## [Data for processing]
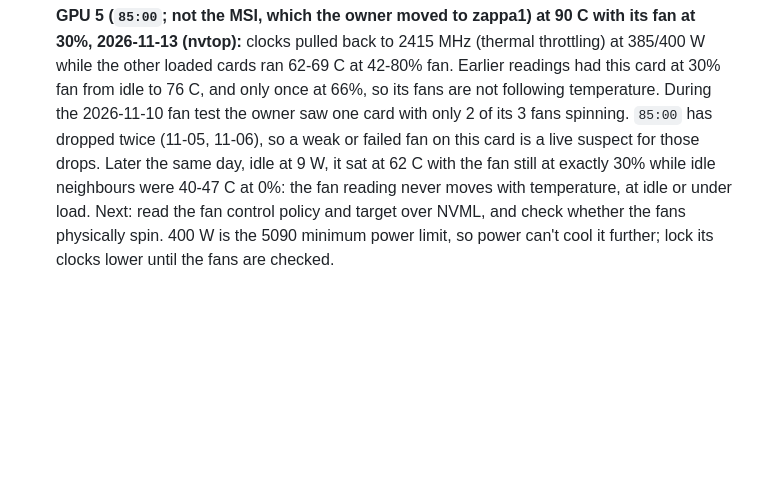
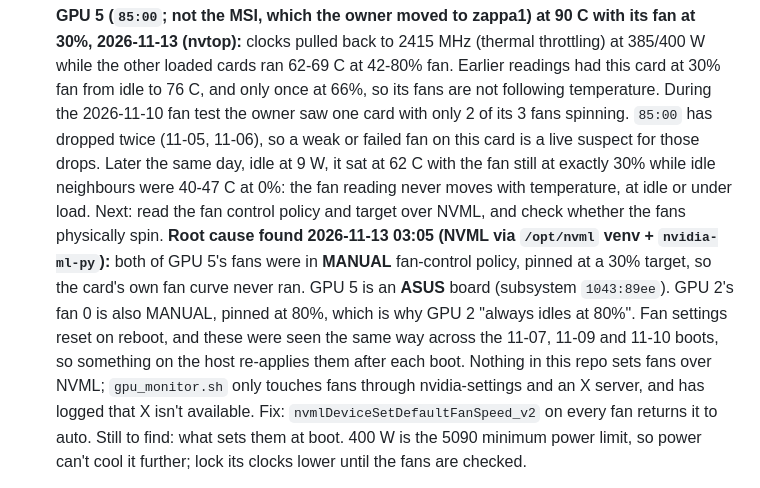
Before and after one commit to manishrony/ronyzap.github.io, a Markdown page: gpu-monitor/TROUBLESHOOTING-CDI-ERROR.md, the part around the change. Drawn GitHub-style; blank space fills up the shorter version.

Commit message:
zappa2: GPU 5 overheating root cause: fans pinned in MANUAL policy at 30%
Co-Authored-By: Claude Opus 5.5 <noreply@anthropic.com>
Claude-Session: https://claude.ai/code/session_012SebrQkyx5WsNByKuBeMse

```diff
--- a/gpu-monitor/TROUBLESHOOTING-CDI-ERROR.md
+++ b/gpu-monitor/TROUBLESHOOTING-CDI-ERROR.md
@@ -223,7 +223,7 @@
    42-80% fan. Earlier readings had this card at 30% fan from idle to 76 C, and only once at
    66%, so its fans are not following temperature. During the 2026-11-10 fan test the owner
    saw one card with only 2 of its 3 fans spinning. `85:00` has dropped twice (11-05, 11-06),
-   so a weak or failed fan on this card is a live suspect for those drops. Later the same day, idle at 9 W, it sat at 62 C with the fan still at exactly 30% while idle neighbours were 40-47 C at 0%: the fan reading never moves with temperature, at idle or under load. Next: read the fan control policy and target over NVML, and check whether the fans physically spin. 400 W is the 5090
+   so a weak or failed fan on this card is a live suspect for those drops. Later the same day, idle at 9 W, it sat at 62 C with the fan still at exactly 30% while idle neighbours were 40-47 C at 0%: the fan reading never moves with temperature, at idle or under load. Next: read the fan control policy and target over NVML, and check whether the fans physically spin. **Root cause found 2026-11-13 03:05 (NVML via `/opt/nvml` venv + `nvidia-ml-py`):** both of GPU 5's fans were in **MANUAL** fan-control policy, pinned at a 30% target, so the card's own fan curve never ran. GPU 5 is an **ASUS** board (subsystem `1043:89ee`). GPU 2's fan 0 is also MANUAL, pinned at 80%, which is why GPU 2 "always idles at 80%". Fan settings reset on reboot, and these were seen the same way across the 11-07, 11-09 and 11-10 boots, so something on the host re-applies them after each boot. Nothing in this repo sets fans over NVML; `gpu_monitor.sh` only touches fans through nvidia-settings and an X server, and has logged that X isn't available. Fix: `nvmlDeviceSetDefaultFanSpeed_v2` on every fan returns it to auto. Still to find: what sets them at boot. 400 W is the 5090
    minimum power limit, so power can't cool it further; lock its clocks lower until the fans
    are checked.
 
```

## [What the task asks]
Could you reproduce exactly the lines from the first line of the listing through the line containing "zappa2: GPU 5", both included, with pictures left out?

## [Response]
Before and after one commit to manishrony/ronyzap.github.io, a Markdown page: gpu-monitor/TROUBLESHOOTING-CDI-ERROR.md, the part around the change. Drawn GitHub-style; blank space fills up the shorter version.

Commit message:
zappa2: GPU 5 overheating root cause: fans pinned in MANUAL policy at 30%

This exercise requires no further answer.